How Can I Access My Home Equity During the Coronavirus?
The coronavirus is having a devastating effect on people’s finances. Statistics show that the unemployment rate is already around 13%, the highest it’s been since the Great Depression, and it’s expected to soar much higher by the time the crisis has passed.
If you’re worried about your ability to pay bills, you’re not alone. However, you do have options, especially if you have equity in your home.
According to a 2019 report, homeowners have an average of $140,000 in equity available to tap. It’s still available to you even during the current crisis.
Coronavirus Home Equity: Access Options for Homeowners
Coronavirus home equity is the same as regular home equity, and you still have the same access options. However, each option has been affected by the current economic crisis.
Most importantly, the Federal Reserve recently reduced interest rates to between 0% and 0.25%. This decision stemmed from the desire to reduce the burden on borrowers and also from the need to keep the economy as active as possible given current levels of uncertainty.
Extremely low interest rates and rampant financial insecurity might convince you to borrow against your equity. Here’s what you can expect the process to look like, depending on the method you select.
A HELOC is one of the most flexible options you have of tapping your home equity. Formally known as a home equity line of credit, a HELOC works a lot like a credit card.
When you get approval for a HELOC, your lender will tell you the amount that you’re eligible to borrow. It will almost always be less than 85% of your home’s total appraised value.
You can draw what you need, up to your limit, throughout the loan’s draw period. After the draw period ends, you begin making payments on what you borrowed.

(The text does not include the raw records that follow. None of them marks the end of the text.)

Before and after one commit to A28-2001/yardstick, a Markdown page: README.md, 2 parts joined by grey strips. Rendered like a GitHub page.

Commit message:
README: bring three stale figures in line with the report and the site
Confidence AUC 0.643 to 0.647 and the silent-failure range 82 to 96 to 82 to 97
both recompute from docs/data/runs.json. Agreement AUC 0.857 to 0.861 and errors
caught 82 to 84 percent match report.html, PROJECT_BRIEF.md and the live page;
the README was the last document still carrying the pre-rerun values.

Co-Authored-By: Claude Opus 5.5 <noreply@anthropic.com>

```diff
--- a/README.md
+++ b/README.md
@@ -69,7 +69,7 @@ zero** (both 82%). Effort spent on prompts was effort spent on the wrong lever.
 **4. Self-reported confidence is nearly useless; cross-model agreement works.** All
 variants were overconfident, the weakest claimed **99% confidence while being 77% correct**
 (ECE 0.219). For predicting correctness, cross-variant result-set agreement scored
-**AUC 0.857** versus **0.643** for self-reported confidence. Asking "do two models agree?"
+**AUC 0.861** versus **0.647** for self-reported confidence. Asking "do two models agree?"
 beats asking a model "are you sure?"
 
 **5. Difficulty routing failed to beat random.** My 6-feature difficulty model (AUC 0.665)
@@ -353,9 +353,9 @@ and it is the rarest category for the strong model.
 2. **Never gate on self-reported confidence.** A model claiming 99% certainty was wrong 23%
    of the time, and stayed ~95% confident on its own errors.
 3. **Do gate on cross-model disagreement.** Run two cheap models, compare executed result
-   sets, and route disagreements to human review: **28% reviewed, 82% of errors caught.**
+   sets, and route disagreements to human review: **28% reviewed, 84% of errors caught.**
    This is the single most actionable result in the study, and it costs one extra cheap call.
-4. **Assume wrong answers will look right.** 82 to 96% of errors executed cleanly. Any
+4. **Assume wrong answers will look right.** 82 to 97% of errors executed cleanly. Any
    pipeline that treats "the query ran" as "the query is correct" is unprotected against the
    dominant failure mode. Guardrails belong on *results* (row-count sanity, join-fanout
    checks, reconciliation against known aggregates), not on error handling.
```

A HELOC is more flexible than many other options for tapping your equity. You don’t have to borrow more than you need, so you have some control over the amount you’ll have to pay back. In uncertain times, that is a major asset.
Unfortunately, it’s tougher right now than usual to qualify for a HELOC. Banks are inundated with loan requests looking to cash out equity, and many are tightening approval requirements to control risk. If you don’t fit the profile of a reliable borrower, you may have trouble finding a willing lender.
Home Equity Loan
The borrowing climate affects home equity loans in much the same way as it affects HELOCs. Interest rates are extremely low, but lenders are tightening restrictions to deal with a rush of applications.
Because conditions are so similar, deciding between a home equity loan and a HELOC will be nearly the same challenge as before. A home equity loan has a lump-sum payout, so you’ll get the amount you applied for all at once. It’s not as easy to borrow what you don’t need.
That said, if you overestimate how much equity you want when you file your initial application, you may saddle yourself with unnecessary amounts of debt.
Lenders are also reporting a massive influx of homeowners applying to refinance their mortgages. For the week ending March 6, the number of applications was 79% above the number of the week before.
A cash-out refinance can still be a smart way of getting your equity because you’re trading one mortgage for another. But remember, as with home equity loans and HELOCs, lenders have become strict about qualification guidelines. If you’ve lost your job or are at risk of losing it, you might have a hard time getting approved.
Keep paying your bills on time so your credit score stays as high as it can be. Apply with several lenders to give yourself the best chance of approval.
If you're approved, be careful to not borrow too much. Over-borrowing invites a strain on your finances, and that’s dangerous in an uncertain economic climate. Furthermore, if home values drop and you’ve borrowed too much of your equity, you could end up owing more than your house is worth.
Selling Your Home
Selling has always been the safest way to cash out your equity. You get the money in your pocket without an obligation to pay it back and, if you hire a good agent, it can be a fairly smooth process.
The trouble with selling your home during coronavirus is finding another place to live. The volume of listings for sales and rentals are both down as people follow recommendations to shelter in place.
The good news for possible buyers is that the prices on new listings are lower than they were last year at this time. With interest rates also down, you may be able to find a good deal on a new home, but finding that home won’t be easy.
Sell and Stay
Selling your house to get your equity may be financially safe, but it’s not the safest option health-wise during the COVID-19 crisis. Fortunately, thanks to EasyKnock, you can sell your home, access your home value with no borrowing responsibilities, and still “stay home” as recommended.
The solution is EasyKnock’s Sell and Stay program, an alternative option that allows you to sell your property and remain in place as a tenant. As long as you keep paying rent according to your sale-leaseback agreement, you can stay until you’re ready to buy back your property or move.
You don’t even have to think about that decision until the crisis has passed.
Thinking about how to tap your home equity is smart when you’re worried about paying, but think carefully about how you do it. Consider the possibility that interest rates will go up after the crisis passes. Ask yourself if your income will be stable enough to handle loan payments.
Keep in mind that if you borrow against your equity and default, you could lose your home—and that’s not something you want to risk, especially during a pandemic. Sell and Stay is a much safer option that allows you to keep yourself and your family safe until things get better.